The re-birth of Chatsworth Road Sunday market has been the most conspicous example of our neighbourhood's so-suddenly visible gentrification over the past couple of years, and typifies its pros and cons. On the one hand, the market has brought new energy and variety to the area. On the other, its posh breads and fancy cheeses are too expensive for many local people, while its retro clothes and artefacts reflect very particular tastes. The big problem with gentrification is that the improvements it brings can be of little use to many residents of the area affected, and even do them real harm as rents and prices rise on the incoming tide of affluence.
May I call you by your first name - we've never met - yet from reading your blogs I feel that I know you.

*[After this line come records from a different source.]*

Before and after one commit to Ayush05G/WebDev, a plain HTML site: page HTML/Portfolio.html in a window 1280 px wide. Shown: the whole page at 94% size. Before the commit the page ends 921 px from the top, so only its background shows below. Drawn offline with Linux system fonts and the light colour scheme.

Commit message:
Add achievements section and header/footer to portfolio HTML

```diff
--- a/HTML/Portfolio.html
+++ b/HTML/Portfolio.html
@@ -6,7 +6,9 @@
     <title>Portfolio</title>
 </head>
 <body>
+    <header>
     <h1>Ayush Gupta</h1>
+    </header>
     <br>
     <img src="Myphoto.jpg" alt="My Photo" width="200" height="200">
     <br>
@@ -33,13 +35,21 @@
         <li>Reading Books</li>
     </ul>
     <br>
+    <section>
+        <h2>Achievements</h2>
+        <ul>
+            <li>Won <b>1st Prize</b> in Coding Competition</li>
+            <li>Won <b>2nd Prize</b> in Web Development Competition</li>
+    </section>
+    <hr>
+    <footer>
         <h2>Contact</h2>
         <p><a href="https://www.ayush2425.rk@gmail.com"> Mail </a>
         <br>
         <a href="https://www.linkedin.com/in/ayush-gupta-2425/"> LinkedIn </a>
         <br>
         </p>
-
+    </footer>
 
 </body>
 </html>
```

Thought I'd drop you a line to reel one off about the lack of family homes in the Clapton Pond area. The small patch of ground bordered by Leabridge Rd to the north, Lower Clapton to the west and Chatsworth to the east.
I have been living on Thistlewaite Road for a few years now and the time has come to move from our 2 bed flat to a larger house with garden as the children get older.
The problem we have been finding is lots of the houses that do come up for sale are very quickly snapped up by developers and carved up into flats. This is frustrating us beyond belief - we have a our son at Millfields and don't want to leave the area.
Other houses that we've seen are set at an astronomic asking price - we suspect completely over inflated by the ruthless estate agents - and don't hang about long before some cash buyer steams in with a deal and takes it.
I must seem like a right old whinger. But what I'm driving at is that we don't want the remaining properties to be 'multiple occupancy dwellings', as I believe they are referred to by building control. There is very little in the way of housing ladder left to climb.
Parking becomes an issue, clusters of over flowing dustbins in front gardens, short let tenants not really caring about the neighbourhood ...
Do we smell a conspiracy between the local building control and said 'developers'? Of course, we'd never know for sure...
I really hope I can find an affordable house in the area because I've come to like living here and Thistlewaite residents are a friendly bunch.
If only I'd had the foresight to buy here 30 years ago when I could have got a whole house for £1000!
Thanks for listening
Thanks to you for writing, and I'm sorry for taking so long to respond. The truth is I don't really know the answers to your questions and haven't yet found time to look into them properly. What I do know is that in London there is a simultaneous demand for larger, family-friendly homes (overcrowding is a terrible problem) and more single-person units because more and more people are living alone. Maybe the Council could offer its view. That would at least be a start I'll ask.